Following the Hotec North America Conference and ahead of December’s Hotec Virtual F&B conference, Questex Hospitality (the parent company of Hotel Management Magazine) has launched an advisory board of designers, procurement directors and suppliers to guide the direction of the upcoming Hotec Design conference, scheduled for June 20-23, 2022, at The Breakers Palm Beach in Florida. 

The annual Hotec Design conference aims to inform and connect buyers and sellers in the hospitality industry by facilitating face-to-face meetings. The event also educates the community of senior hotel decision-makers (including designers and operators) of the importance of strategic procurement, and facilitates year-round engagement, learning and networking.

The advisory board of five designers and five suppliers will serve as ambassadors for the event, sharing market expertise and leading debates about the future of the industry. The group will also help evolve Hotec Design for the post-pandemic hospitality and event experience, creating new opportunities to enhance the program and event experience. The advisors also will help Questex Hospitality leaders identify trends as well as the key stakeholders advancing these trends and identify issues that the industry is facing. 

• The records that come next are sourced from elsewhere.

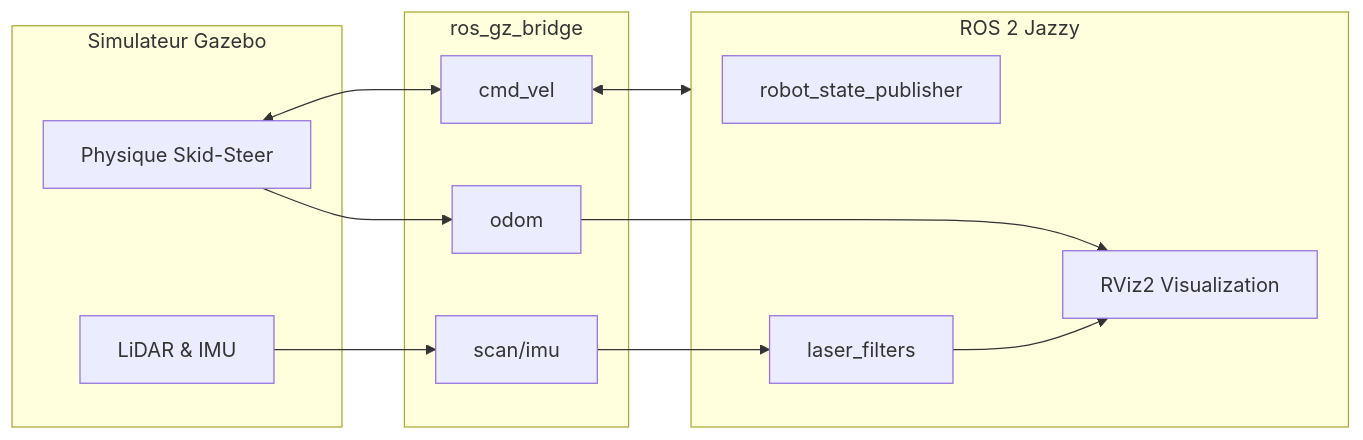
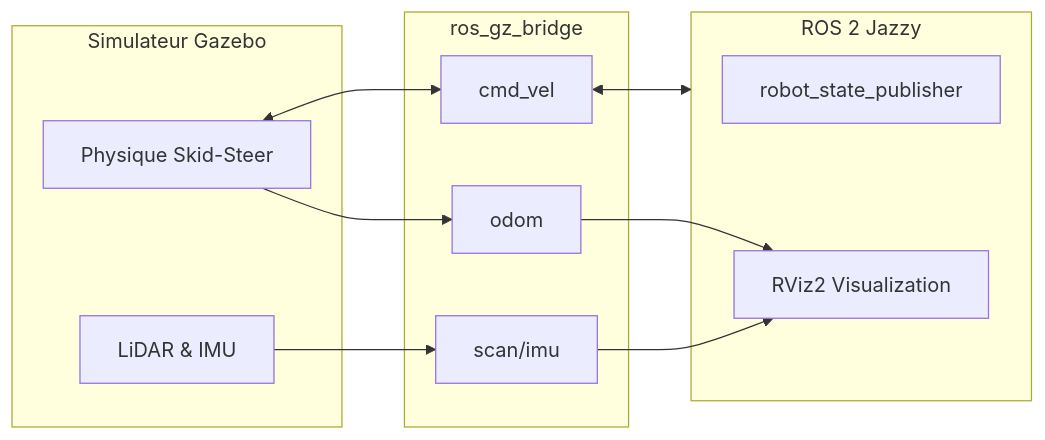
One commit to razafiarisonialy/Mobile-autonome-Robot-UDM-MIAR changed the diagram in documentation.md. Above: the diagram before and after it, drawn with Mermaid. The commit also changed other lines of this file and 12 other files, not shown here.

````diff
--- a/documentation.md
+++ b/documentation.md
@@ -31,23 +31,22 @@
 ```mermaid
 graph LR
     subgraph Gazebo_Harmonic [Simulateur Gazebo]
         GZ_Phys[Physique Skid-Steer]
         GZ_Sens[LiDAR & IMU]
     end
 
     subgraph Bridge [ros_gz_bridge]
         B_Vel[cmd_vel]
         B_Odom[odom]
         B_Sens[scan/imu]
     end
 
     subgraph ROS2 [ROS 2 Jazzy]
         R_RSP[robot_state_publisher]
-        R_Filter[laser_filters]
         R_RViz[RViz2 Visualization]
     end
 
     GZ_Phys <--> B_Vel <--> ROS2
-    GZ_Sens --> B_Sens --> R_Filter --> R_RViz
+    GZ_Sens --> B_Sens --> R_RViz
     GZ_Phys --> B_Odom --> R_RViz
 ```
````
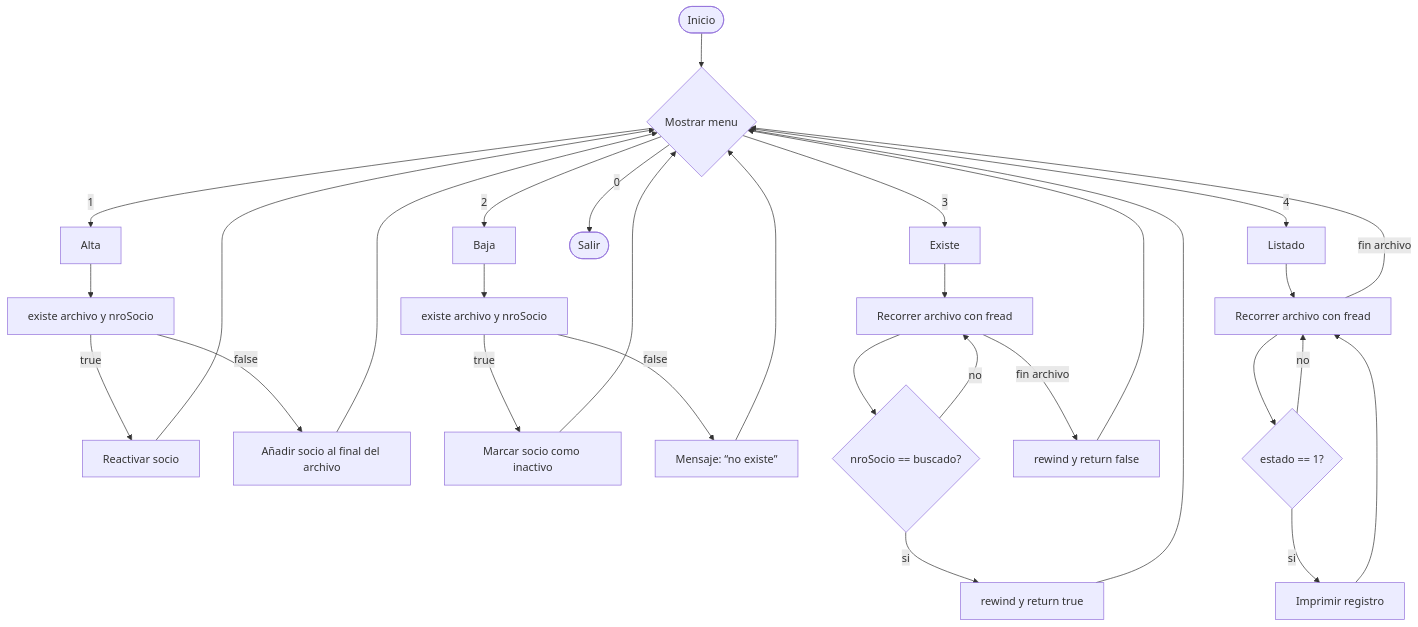
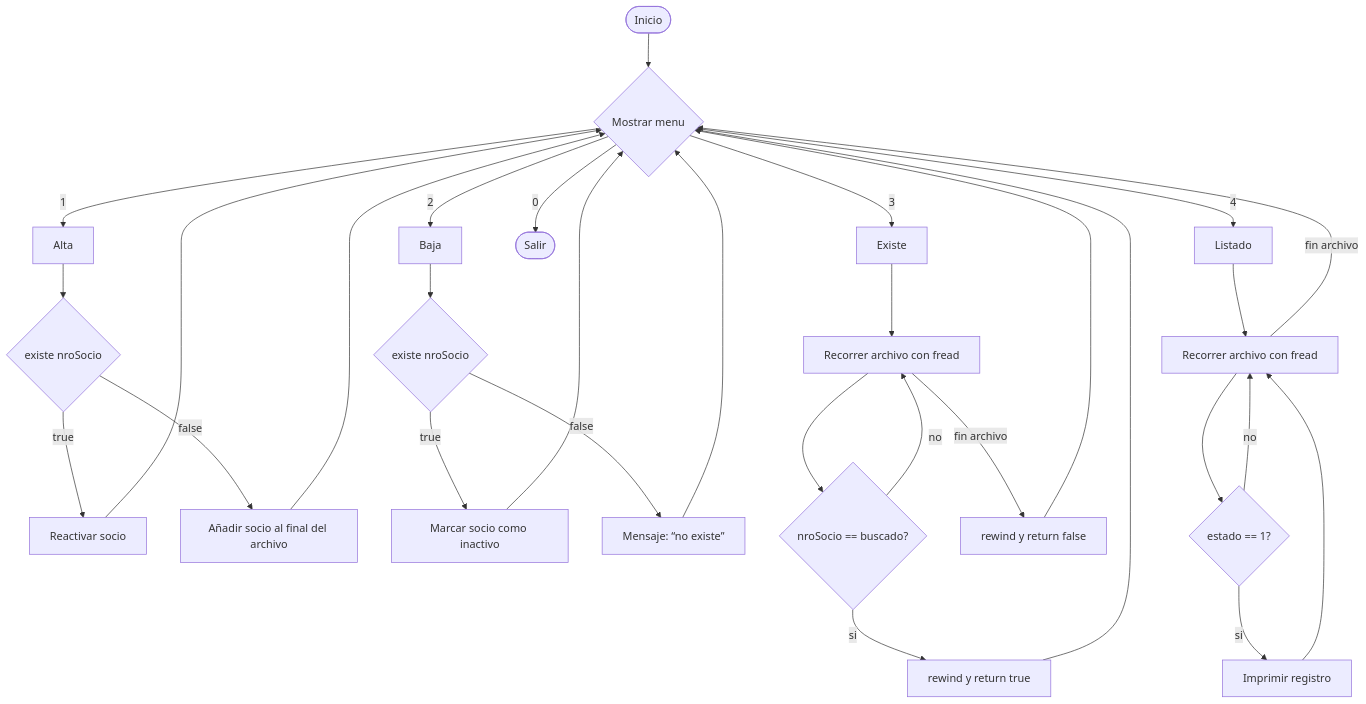
One commit to mletelle/IBD-TP-Socios changed the diagram in README.md. Above: the diagram before and after it, drawn with Mermaid. The commit also changed other lines of this file, not shown here.

`````diff
--- a/README.md
+++ b/README.md
@@ -61,32 +63,35 @@
 ````mermaid
 flowchart TD
     Start(["Inicio"]) --> Menu{"Mostrar menu"}
     Menu -- 1 --> Alta["Alta"]
     Menu -- 2 --> Baja["Baja"]
     Menu -- 3 --> Existe["Existe"]
     Menu -- 4 --> Listado["Listado"]
     Menu -- 0 --> End(["Salir"])
-    Alta --> Check1["existe archivo y nroSocio"]
+    Alta --> Check1["existe nroSocio"]
     Check1 -- true --> Reactivar["Reactivar socio"]
     Check1 -- false --> Append["Añadir socio al final del archivo"]
     Reactivar --> Menu
     Append --> Menu
-    Baja --> Check2["existe archivo y nroSocio"]
+    Baja --> Check2["existe nroSocio"]
     Check2 -- true --> Inactivate["Marcar socio como inactivo"]
     Check2 -- false --> NoExist1["Mensaje: “no existe”"]
     Inactivate --> Menu
     NoExist1 --> Menu
     Existe --> LoopEx["Recorrer archivo con fread"]
     LoopEx --> FoundEx{"nroSocio == buscado?"}
     FoundEx -- si --> ReturnTrue["rewind y return true"]
     FoundEx -- no --> LoopEx
     ReturnTrue --> Menu
     LoopEx -- fin archivo --> ReturnFalse["rewind y return false"]
     ReturnFalse --> Menu
     Listado --> LoopList["Recorrer archivo con fread"]
     LoopList --> CheckAct{"estado == 1?"}
     CheckAct -- si --> PrintRec["Imprimir registro"]
     CheckAct -- no --> LoopList
     PrintRec --> LoopList
     LoopList -- fin archivo --> Menu
+
+    Check1@{ shape: diam}
+    Check2@{ shape: diam}
 ````
`````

The Board

Designers on the board are Lorraine Francis, CEO at Cadiz Collaboration; Jade Russell, procurement director – FF&E at IHG Hotels & Resorts; Susan LaFleur, co-founder at One Line Design Studio; Ellen Tichenor, creative director at Origin Hotel; and Christina Flannery, director of design at Park Hotels & Resorts. 

Suppliers on the board are Scott Smith, president and CEO at Belstone Products; Jennifer Lutton, VP of hospitality and contract sales at Danao; Jacob Herskovits, national director of A&D at Genrose Stone and Tile; Dana Leis-Goodman, national sales manager at Hennepin Made; and Jason Kurth, senior sales manager, hospitality design at Room 360 by FOH.

Key Concerns

At the first virtual meeting of the board, attendees discussed some of the major issues affecting the hospitality design industry—and, by proxy, future Hotec Design events. Francis noted that supply chain challenges are driving costs up and dragging timelines out. “It's been really hard for our suppliers ... to really guarantee pricing because we might not purchase things for three months [or] six months,” she said.

LaFleur agreed, noting the disappointment she has faced when she can’t get a client the product needed for a project. “We promised them their product, and then at the 11th hour, it’s stuck on the water in a line of boats waiting to get to the port, and then we can't get a truck to get it on,” she said. “Traditionally, 10 percent of the world's out of our control in general, but it seems like about 75 percent of the world's out of control right now.” 

Smith, for his part, said that while designers and hoteliers are willing to share what they want for a project, suppliers rarely get to share their own expectations and needs—“like, lead times [and] infrastructure of a company—this is what you want to look for,” he said. “If you're looking for a good design or if you want to value-engineer, you have to understand there's no bottom in some of these countries where materials are made.” As such, he added, the buyer has to beware of cutting corners.  

The advisory board members also offered suggestions for the next Hotec Design conference: Lutton suggested including tours of the host hotel and meetings with the property’s leadership. “It gives everyone insight who's there, who designed it, the background, the history,” she said. Beyond learning about the design, attendees could learn about the ownership and management teams and what other properties they manage.

Attendees also discussed possibility of additional educational sessions at upcoming events. “Education is always a good thing,” Herskovits said. “There [are] always new innovations within every product ... In this intimate kind of setting, maybe it could go a long way.”